Records from a data collection
-- Opening Marker --

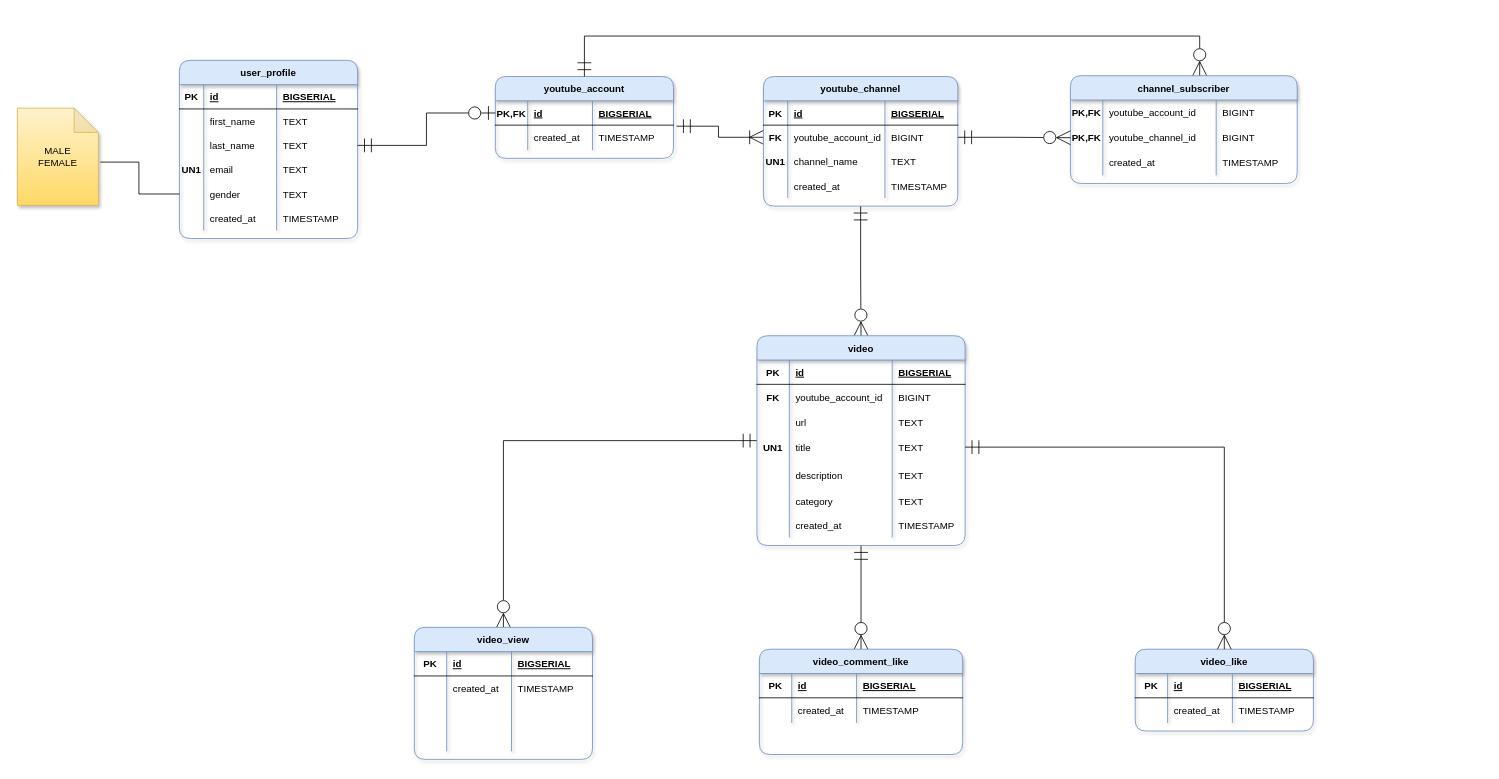
Above: page "ERD" (3 of 3) of ERD/Youtube Database Design.drawio in osman-software-engineer/sql-project-3 (draw.io), before the change. Source tidied: cells renumbered, new cells numbered last; positions are measured from the earlier drawing's top-left corner, leaving out a move shared by most shapes. Both pictures are drawn from the tidied source at 81%, with x=0, y=0 at pixel (17, 36).
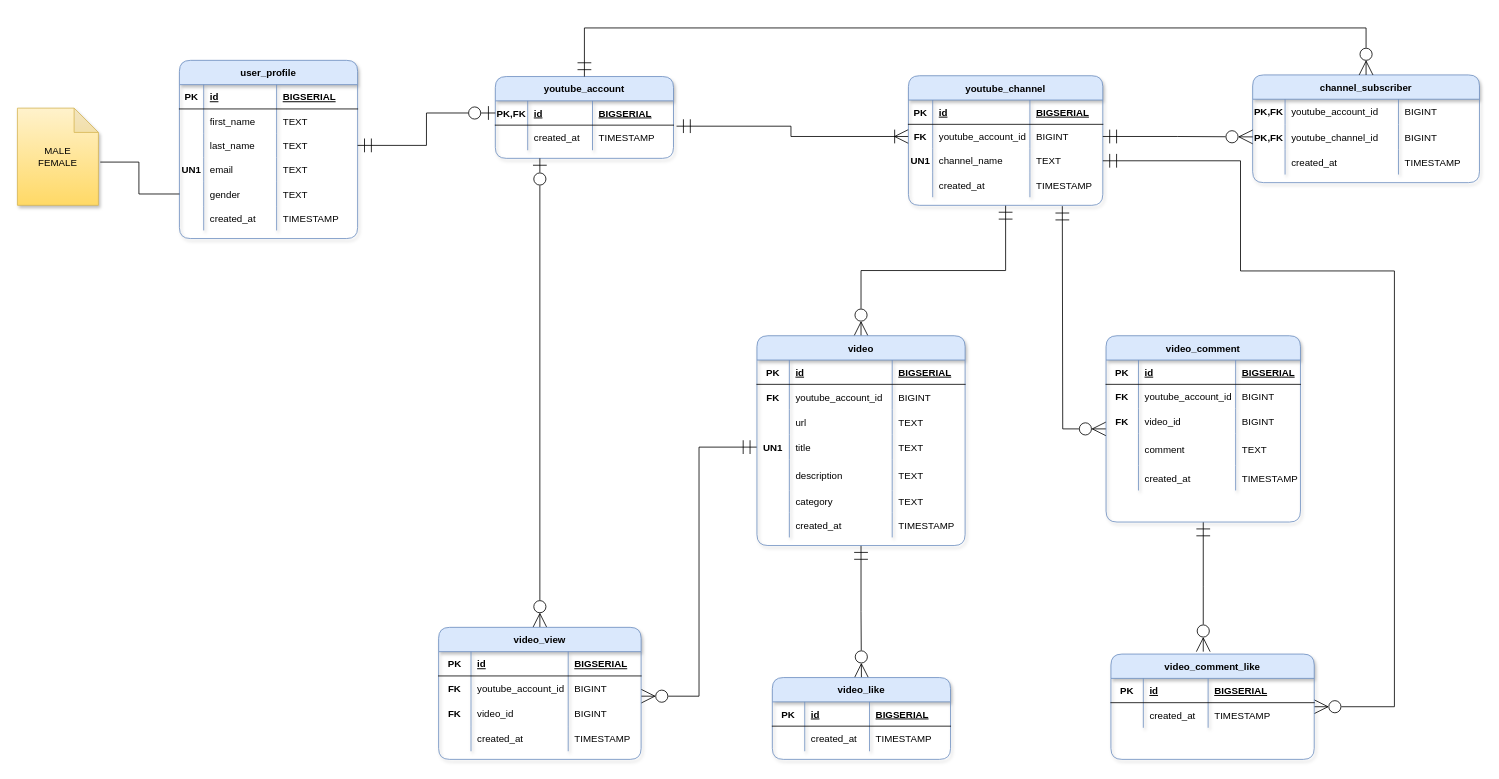
After the change.

The change refers to these unchanged cells:
```xml
<mxCell id="31" value="youtube_account" style="shape=table;startSize=30;childLayout=tableLayout;rowLines=0;fontStyle=1;align=center;rounded=1;swimlaneLine=1;fillColor=#dae8fc;strokeColor=#6c8ebf;shadow=1;sketch=0;" parent="1" vertex="1">
  <mxGeometry x="590" y="50" width="220" height="101" as="geometry" />
</mxCell>
<mxCell id="50" style="shape=tableRow;horizontal=0;startSize=0;swimlaneHead=0;swimlaneBody=0;fillColor=none;points=[[0,0.5],[1,0.5]];portConstraint=eastwest;top=0;left=0;right=0;bottom=0;" parent="41" vertex="1">
  <mxGeometry y="90" width="240" height="30" as="geometry" />
</mxCell>
<mxCell id="76" value="video" style="shape=table;startSize=30;childLayout=tableLayout;rowLines=0;fontStyle=1;align=center;rounded=1;swimlaneLine=1;fillColor=#dae8fc;strokeColor=#6c8ebf;shadow=1;sketch=0;" parent="1" vertex="1">
  <mxGeometry x="913" y="370" width="257" height="259" as="geometry" />
</mxCell>
<mxCell id="89" style="shape=tableRow;horizontal=0;startSize=0;swimlaneHead=0;swimlaneBody=0;fillColor=none;points=[[0,0.5],[1,0.5]];portConstraint=eastwest;top=0;left=0;right=0;bottom=0;" parent="76" vertex="1">
  <mxGeometry y="122" width="257" height="31" as="geometry" />
</mxCell>
```

What changed in the source:
```diff
@@
     <mxCell id="41" value="youtube_channel" style="shape=table;startSize=30;childLayout=tableLayout;rowLines=0;fontStyle=1;align=center;rounded=1;swimlaneLine=1;fillColor=#dae8fc;strokeColor=#6c8ebf;shadow=1;sketch=0;" parent="1" vertex="1">
-      <mxGeometry x="921" y="50" width="240" height="160" as="geometry" />
+      <mxGeometry x="1100" y="49" width="240" height="160" as="geometry" />
     </mxCell>
@@
     <mxCell id="59" value="channel_subscriber" style="shape=table;startSize=30;childLayout=tableLayout;rowLines=0;fontStyle=1;align=center;rounded=1;swimlaneLine=1;fillColor=#dae8fc;strokeColor=#6c8ebf;shadow=1;sketch=0;" parent="1" vertex="1">
-      <mxGeometry x="1300" y="49" width="280" height="133" as="geometry" />
+      <mxGeometry x="1525" y="48" width="280" height="133" as="geometry" />
     </mxCell>
@@
-    <mxCell id="72" style="edgeStyle=orthogonalEdgeStyle;rounded=0;jettySize=auto;html=1;strokeWidth=1;startArrow=ERmandOne;startFill=0;endArrow=ERzeroToMany;endFill=0;endSize=15;startSize=15;entryX=0.57;entryY=-0.003;entryDx=0;entryDy=0;entryPerimeter=0;" parent="1" edge="1" target="59">
+    <mxCell id="72" style="edgeStyle=orthogonalEdgeStyle;rounded=0;jettySize=auto;html=1;strokeWidth=1;startArrow=ERmandOne;startFill=0;endArrow=ERzeroToMany;endFill=0;endSize=15;startSize=15;entryX=0.5;entryY=0;entryDx=0;entryDy=0;" parent="1" edge="1" target="59">
       <mxGeometry relative="1" as="geometry">
         <mxPoint x="700" y="50" as="sourcePoint" />
         <Array as="points">
-          <mxPoint x="700" />
-          <mxPoint x="1460" />
+          <mxPoint x="700" y="-10" />
+          <mxPoint x="1665" y="-10" />
         </Array>
       </mxGeometry>
     </mxCell>
@@
-    <mxCell id="74" style="edgeStyle=orthogonalEdgeStyle;rounded=0;jettySize=auto;html=1;startArrow=ERmandOne;startFill=0;endArrow=ERzeroToMany;endFill=0;startSize=15;endSize=15;" parent="1" edge="1" source="76" target="105">
+    <mxCell id="74" style="edgeStyle=orthogonalEdgeStyle;rounded=0;jettySize=auto;html=1;startArrow=ERmandOne;startFill=0;endArrow=ERzeroToMany;endFill=0;startSize=15;endSize=15;entryX=1;entryY=0.806;entryDx=0;entryDy=0;entryPerimeter=0;exitX=0;exitY=0.5;exitDx=0;exitDy=0;" parent="1" edge="1" source="89" target="110">
       <mxGeometry relative="1" as="geometry" />
     </mxCell>
-    <mxCell id="75" style="edgeStyle=orthogonalEdgeStyle;rounded=0;jettySize=auto;html=1;startArrow=ERmandOne;startFill=0;endArrow=ERzeroToMany;endFill=0;startSize=15;endSize=15;" parent="1" edge="1" source="76" target="131">
-      <mxGeometry relative="1" as="geometry" />
-    </mxCell>
+    <mxCell id="141" style="edgeStyle=orthogonalEdgeStyle;rounded=0;jettySize=auto;html=1;startArrow=ERmandOne;startFill=0;endArrow=ERzeroToMany;endFill=0;startSize=15;endSize=15;" parent="1" edge="1" source="76" target="122">
+      <mxGeometry relative="1" as="geometry" />
+    </mxCell>
@@
+    <mxCell id="142" style="edgeStyle=orthogonalEdgeStyle;rounded=0;jettySize=auto;html=1;entryX=0.25;entryY=1;entryDx=0;entryDy=0;endArrow=ERzeroToOne;endFill=0;startArrow=ERzeroToMany;startFill=0;endSize=15;startSize=15;" parent="1" edge="1" source="105" target="31">
+      <mxGeometry relative="1" as="geometry" />
+    </mxCell>
     <mxCell id="105" value="video_view" style="shape=table;startSize=30;childLayout=tableLayout;rowLines=0;fontStyle=1;align=center;rounded=1;swimlaneLine=1;fillColor=#dae8fc;strokeColor=#6c8ebf;shadow=1;sketch=0;" parent="1" vertex="1">
-      <mxGeometry x="490" y="730" width="220" height="163" as="geometry" />
+      <mxGeometry x="520" y="730" width="250" height="163" as="geometry" />
     </mxCell>
     <mxCell id="106" style="shape=tableRow;horizontal=0;startSize=0;swimlaneHead=0;swimlaneBody=0;fillColor=none;top=0;left=0;right=0;bottom=1;" parent="105" vertex="1">
-      <mxGeometry y="30" width="220" height="30" as="geometry" />
+      <mxGeometry y="30" width="250" height="30" as="geometry" />
     </mxCell>
@@
     <mxCell id="108" value="id" style="shape=partialRectangle;fillColor=none;top=0;left=0;bottom=0;right=0;align=left;spacingLeft=6;fontStyle=5;overflow=hidden;" parent="106" vertex="1">
-      <mxGeometry x="40" width="80" height="30" as="geometry" />
+      <mxGeometry x="40" width="120" height="30" as="geometry" />
     </mxCell>
     <mxCell id="109" value="BIGSERIAL" style="shape=partialRectangle;fillColor=none;top=0;left=0;bottom=0;right=0;align=left;spacingLeft=6;fontStyle=5;overflow=hidden;" parent="106" vertex="1">
-      <mxGeometry x="120" width="100" height="30" as="geometry" />
+      <mxGeometry x="160" width="90" height="30" as="geometry" />
     </mxCell>
     <mxCell id="110" style="shape=tableRow;horizontal=0;startSize=0;swimlaneHead=0;swimlaneBody=0;fillColor=none;points=[[0,0.5],[1,0.5]];portConstraint=eastwest;top=0;left=0;right=0;bottom=0;" parent="105" vertex="1">
-      <mxGeometry y="60" width="220" height="31" as="geometry" />
+      <mxGeometry y="60" width="250" height="31" as="geometry" />
     </mxCell>
-    <mxCell id="111" style="shape=partialRectangle;fillColor=none;top=0;left=0;bottom=0;right=0;overflow=hidden;" parent="110" vertex="1">
+    <mxCell id="111" value="FK" style="shape=partialRectangle;fillColor=none;top=0;left=0;bottom=0;right=0;overflow=hidden;fontStyle=1;" parent="110" vertex="1">
       <mxGeometry width="40" height="31" as="geometry" />
     </mxCell>
-    <mxCell id="112" value="created_at" style="shape=partialRectangle;fillColor=none;top=0;left=0;bottom=0;right=0;align=left;spacingLeft=6;overflow=hidden;" parent="110" vertex="1">
-      <mxGeometry x="40" width="80" height="31" as="geometry" />
+    <mxCell id="112" value="youtube_account_id" style="shape=partialRectangle;fillColor=none;top=0;left=0;bottom=0;right=0;align=left;spacingLeft=6;overflow=hidden;" parent="110" vertex="1">
+      <mxGeometry x="40" width="120" height="31" as="geometry" />
     </mxCell>
-    <mxCell id="113" value="TIMESTAMP" style="shape=partialRectangle;fillColor=none;top=0;left=0;bottom=0;right=0;align=left;spacingLeft=6;overflow=hidden;" parent="110" vertex="1">
-      <mxGeometry x="120" width="100" height="31" as="geometry" />
+    <mxCell id="113" value="BIGINT" style="shape=partialRectangle;fillColor=none;top=0;left=0;bottom=0;right=0;align=left;spacingLeft=6;overflow=hidden;" parent="110" vertex="1">
+      <mxGeometry x="160" width="90" height="31" as="geometry" />
     </mxCell>
     <mxCell id="114" style="shape=tableRow;horizontal=0;startSize=0;swimlaneHead=0;swimlaneBody=0;fillColor=none;top=0;left=0;right=0;bottom=0;" parent="105" vertex="1">
-      <mxGeometry y="91" width="220" height="31" as="geometry" />
+      <mxGeometry y="91" width="250" height="31" as="geometry" />
     </mxCell>
-    <mxCell id="115" style="shape=partialRectangle;fillColor=none;top=0;left=0;bottom=0;right=0;overflow=hidden;" parent="114" vertex="1">
+    <mxCell id="115" value="FK" style="shape=partialRectangle;fillColor=none;top=0;left=0;bottom=0;right=0;overflow=hidden;fontStyle=1;" parent="114" vertex="1">
       <mxGeometry width="40" height="31" as="geometry" />
     </mxCell>
-    <mxCell id="116" style="shape=partialRectangle;fillColor=none;top=0;left=0;bottom=0;right=0;align=left;spacingLeft=6;overflow=hidden;" parent="114" vertex="1">
-      <mxGeometry x="40" width="80" height="31" as="geometry" />
+    <mxCell id="116" value="video_id" style="shape=partialRectangle;fillColor=none;top=0;left=0;bottom=0;right=0;align=left;spacingLeft=6;overflow=hidden;" parent="114" vertex="1">
+      <mxGeometry x="40" width="120" height="31" as="geometry" />
     </mxCell>
-    <mxCell id="117" style="shape=partialRectangle;fillColor=none;top=0;left=0;bottom=0;right=0;align=left;spacingLeft=6;overflow=hidden;" parent="114" vertex="1">
-      <mxGeometry x="120" width="100" height="31" as="geometry" />
+    <mxCell id="117" value="BIGINT" style="shape=partialRectangle;fillColor=none;top=0;left=0;bottom=0;right=0;align=left;spacingLeft=6;overflow=hidden;" parent="114" vertex="1">
+      <mxGeometry x="160" width="90" height="31" as="geometry" />
     </mxCell>
     <mxCell id="118" style="shape=tableRow;horizontal=0;startSize=0;swimlaneHead=0;swimlaneBody=0;fillColor=none;top=0;left=0;right=0;bottom=0;" parent="105" vertex="1">
-      <mxGeometry y="122" width="220" height="31" as="geometry" />
+      <mxGeometry y="122" width="250" height="31" as="geometry" />
     </mxCell>
@@
-    <mxCell id="120" style="shape=partialRectangle;fillColor=none;top=0;left=0;bottom=0;right=0;align=left;spacingLeft=6;overflow=hidden;" parent="118" vertex="1">
-      <mxGeometry x="40" width="80" height="31" as="geometry" />
+    <mxCell id="120" value="created_at" style="shape=partialRectangle;fillColor=none;top=0;left=0;bottom=0;right=0;align=left;spacingLeft=6;overflow=hidden;" parent="118" vertex="1">
+      <mxGeometry x="40" width="120" height="31" as="geometry" />
     </mxCell>
-    <mxCell id="121" style="shape=partialRectangle;fillColor=none;top=0;left=0;bottom=0;right=0;align=left;spacingLeft=6;overflow=hidden;" parent="118" vertex="1">
-      <mxGeometry x="120" width="100" height="31" as="geometry" />
+    <mxCell id="121" value="TIMESTAMP" style="shape=partialRectangle;fillColor=none;top=0;left=0;bottom=0;right=0;align=left;spacingLeft=6;overflow=hidden;" parent="118" vertex="1">
+      <mxGeometry x="160" width="90" height="31" as="geometry" />
     </mxCell>
     <mxCell id="122" value="video_like" style="shape=table;startSize=30;childLayout=tableLayout;rowLines=0;fontStyle=1;align=center;rounded=1;swimlaneLine=1;fillColor=#dae8fc;strokeColor=#6c8ebf;shadow=1;sketch=0;" parent="1" vertex="1">
-      <mxGeometry x="1380" y="757" width="220" height="101" as="geometry" />
+      <mxGeometry x="932" y="792" width="220" height="101" as="geometry" />
     </mxCell>
@@
+    <mxCell id="143" style="edgeStyle=orthogonalEdgeStyle;rounded=0;jettySize=auto;html=1;entryX=1;entryY=0.5;entryDx=0;entryDy=0;startArrow=ERzeroToMany;startFill=0;endArrow=ERmandOne;endFill=0;startSize=15;endSize=15;" parent="1" edge="1" source="131" target="50">
+      <mxGeometry relative="1" as="geometry">
+        <Array as="points">
+          <mxPoint x="1700" y="828" />
+          <mxPoint x="1700" y="290" />
+          <mxPoint x="1510" y="290" />
+          <mxPoint x="1510" y="154" />
+        </Array>
+      </mxGeometry>
+    </mxCell>
     <mxCell id="131" value="video_comment_like" style="shape=table;startSize=30;childLayout=tableLayout;rowLines=0;fontStyle=1;align=center;rounded=1;swimlaneLine=1;fillColor=#dae8fc;strokeColor=#6c8ebf;shadow=1;sketch=0;" parent="1" vertex="1">
-      <mxGeometry x="916" y="757" width="251" height="130" as="geometry" />
+      <mxGeometry x="1350" y="763" width="251" height="130" as="geometry" />
     </mxCell>
@@
-    <mxCell id="140" style="edgeStyle=orthogonalEdgeStyle;rounded=0;jettySize=auto;html=1;startArrow=ERmandOne;startFill=0;endArrow=ERzeroToMany;endFill=0;startSize=15;endSize=15;" parent="1" edge="1" source="89" target="122">
-      <mxGeometry relative="1" as="geometry" />
-    </mxCell>
+    <mxCell id="144" style="edgeStyle=orthogonalEdgeStyle;rounded=0;jettySize=auto;html=1;startArrow=ERzeroToMany;startFill=0;endArrow=ERmandOne;endFill=0;startSize=15;endSize=15;" parent="1" edge="1" source="146">
+      <mxGeometry relative="1" as="geometry">
+        <mxPoint x="1290" y="210" as="targetPoint" />
+      </mxGeometry>
+    </mxCell>
+    <mxCell id="145" style="edgeStyle=orthogonalEdgeStyle;rounded=0;jettySize=auto;html=1;startArrow=ERmandOne;startFill=0;endArrow=ERzeroToMany;endFill=0;startSize=15;endSize=15;" parent="1" edge="1" source="146">
+      <mxGeometry relative="1" as="geometry">
+        <mxPoint x="1464" y="760" as="targetPoint" />
+      </mxGeometry>
+    </mxCell>
+    <mxCell id="146" value="video_comment" style="shape=table;startSize=30;childLayout=tableLayout;rowLines=0;fontStyle=1;align=center;rounded=1;swimlaneLine=1;fillColor=#dae8fc;strokeColor=#6c8ebf;shadow=1;sketch=0;" parent="1" vertex="1">
+      <mxGeometry x="1344" y="370" width="240" height="230" as="geometry" />
+    </mxCell>
+    <mxCell id="147" style="shape=tableRow;horizontal=0;startSize=0;swimlaneHead=0;swimlaneBody=0;fillColor=none;top=0;left=0;right=0;bottom=1;" parent="146" vertex="1">
+      <mxGeometry y="30" width="240" height="30" as="geometry" />
+    </mxCell>
+    <mxCell id="148" value="PK" style="shape=partialRectangle;fillColor=none;top=0;left=0;bottom=0;right=0;fontStyle=1;overflow=hidden;" parent="147" vertex="1">
+      <mxGeometry width="40" height="30" as="geometry" />
+    </mxCell>
+    <mxCell id="149" value="id" style="shape=partialRectangle;fillColor=none;top=0;left=0;bottom=0;right=0;align=left;spacingLeft=6;fontStyle=5;overflow=hidden;" parent="147" vertex="1">
+      <mxGeometry x="40" width="120" height="30" as="geometry" />
+    </mxCell>
+    <mxCell id="150" value="BIGSERIAL" style="shape=partialRectangle;fillColor=none;top=0;left=0;bottom=0;right=0;align=left;spacingLeft=6;fontStyle=5;overflow=hidden;" parent="147" vertex="1">
+      <mxGeometry x="160" width="80" height="30" as="geometry" />
+    </mxCell>
+    <mxCell id="151" style="shape=tableRow;horizontal=0;startSize=0;swimlaneHead=0;swimlaneBody=0;fillColor=none;top=0;left=0;right=0;bottom=0;" parent="146" vertex="1">
+      <mxGeometry y="60" width="240" height="30" as="geometry" />
+    </mxCell>
+    <mxCell id="152" value="FK" style="shape=partialRectangle;fillColor=none;top=0;left=0;bottom=0;right=0;overflow=hidden;fontStyle=1;" parent="151" vertex="1">
+      <mxGeometry width="40" height="30" as="geometry" />
+    </mxCell>
+    <mxCell id="153" value="youtube_account_id" style="shape=partialRectangle;fillColor=none;top=0;left=0;bottom=0;right=0;align=left;spacingLeft=6;overflow=hidden;" parent="151" vertex="1">
+      <mxGeometry x="40" width="120" height="30" as="geometry" />
+    </mxCell>
+    <mxCell id="154" value="BIGINT" style="shape=partialRectangle;fillColor=none;top=0;left=0;bottom=0;right=0;align=left;spacingLeft=6;overflow=hidden;" parent="151" vertex="1">
+      <mxGeometry x="160" width="80" height="30" as="geometry" />
+    </mxCell>
+    <mxCell id="155" style="shape=tableRow;horizontal=0;startSize=0;swimlaneHead=0;swimlaneBody=0;fillColor=none;top=0;left=0;right=0;bottom=0;" parent="146" vertex="1">
+      <mxGeometry y="90" width="240" height="31" as="geometry" />
+    </mxCell>
+    <mxCell id="156" value="FK" style="shape=partialRectangle;fillColor=none;top=0;left=0;bottom=0;right=0;overflow=hidden;fontStyle=1;" parent="155" vertex="1">
+      <mxGeometry width="40" height="31" as="geometry" />
+    </mxCell>
+    <mxCell id="157" value="video_id" style="shape=partialRectangle;fillColor=none;top=0;left=0;bottom=0;right=0;align=left;spacingLeft=6;overflow=hidden;" parent="155" vertex="1">
+      <mxGeometry x="40" width="120" height="31" as="geometry" />
+    </mxCell>
+    <mxCell id="158" value="BIGINT" style="shape=partialRectangle;fillColor=none;top=0;left=0;bottom=0;right=0;align=left;spacingLeft=6;overflow=hidden;" parent="155" vertex="1">
+      <mxGeometry x="160" width="80" height="31" as="geometry" />
+    </mxCell>
+    <mxCell id="159" style="shape=tableRow;horizontal=0;startSize=0;swimlaneHead=0;swimlaneBody=0;fillColor=none;top=0;left=0;right=0;bottom=0;" parent="146" vertex="1">
+      <mxGeometry y="121" width="240" height="39" as="geometry" />
+    </mxCell>
+    <mxCell id="160" style="shape=partialRectangle;fillColor=none;top=0;left=0;bottom=0;right=0;overflow=hidden;" parent="159" vertex="1">
+      <mxGeometry width="40" height="39" as="geometry" />
+    </mxCell>
+    <mxCell id="161" value="comment" style="shape=partialRectangle;fillColor=none;top=0;left=0;bottom=0;right=0;align=left;spacingLeft=6;overflow=hidden;" parent="159" vertex="1">
+      <mxGeometry x="40" width="120" height="39" as="geometry" />
+    </mxCell>
+    <mxCell id="162" value="TEXT" style="shape=partialRectangle;fillColor=none;top=0;left=0;bottom=0;right=0;align=left;spacingLeft=6;overflow=hidden;" parent="159" vertex="1">
+      <mxGeometry x="160" width="80" height="39" as="geometry" />
+    </mxCell>
+    <mxCell id="163" style="shape=tableRow;horizontal=0;startSize=0;swimlaneHead=0;swimlaneBody=0;fillColor=none;top=0;left=0;right=0;bottom=0;" parent="146" vertex="1">
+      <mxGeometry y="160" width="240" height="31" as="geometry" />
+    </mxCell>
+    <mxCell id="164" style="shape=partialRectangle;fillColor=none;top=0;left=0;bottom=0;right=0;overflow=hidden;" parent="163" vertex="1">
+      <mxGeometry width="40" height="31" as="geometry" />
+    </mxCell>
+    <mxCell id="165" value="created_at" style="shape=partialRectangle;fillColor=none;top=0;left=0;bottom=0;right=0;align=left;spacingLeft=6;overflow=hidden;" parent="163" vertex="1">
+      <mxGeometry x="40" width="120" height="31" as="geometry" />
+    </mxCell>
+    <mxCell id="166" value="TIMESTAMP" style="shape=partialRectangle;fillColor=none;top=0;left=0;bottom=0;right=0;align=left;spacingLeft=6;overflow=hidden;" parent="163" vertex="1">
+      <mxGeometry x="160" width="80" height="31" as="geometry" />
+    </mxCell>
```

-- Closing Marker --

• TASK TO CARRY OUT
Look through the entries above, find each line containing "Array", and copy it.

• SOLUTION FOR THIS PROBLEM
         <Array as="points">
         </Array>
+        <Array as="points">
+        </Array>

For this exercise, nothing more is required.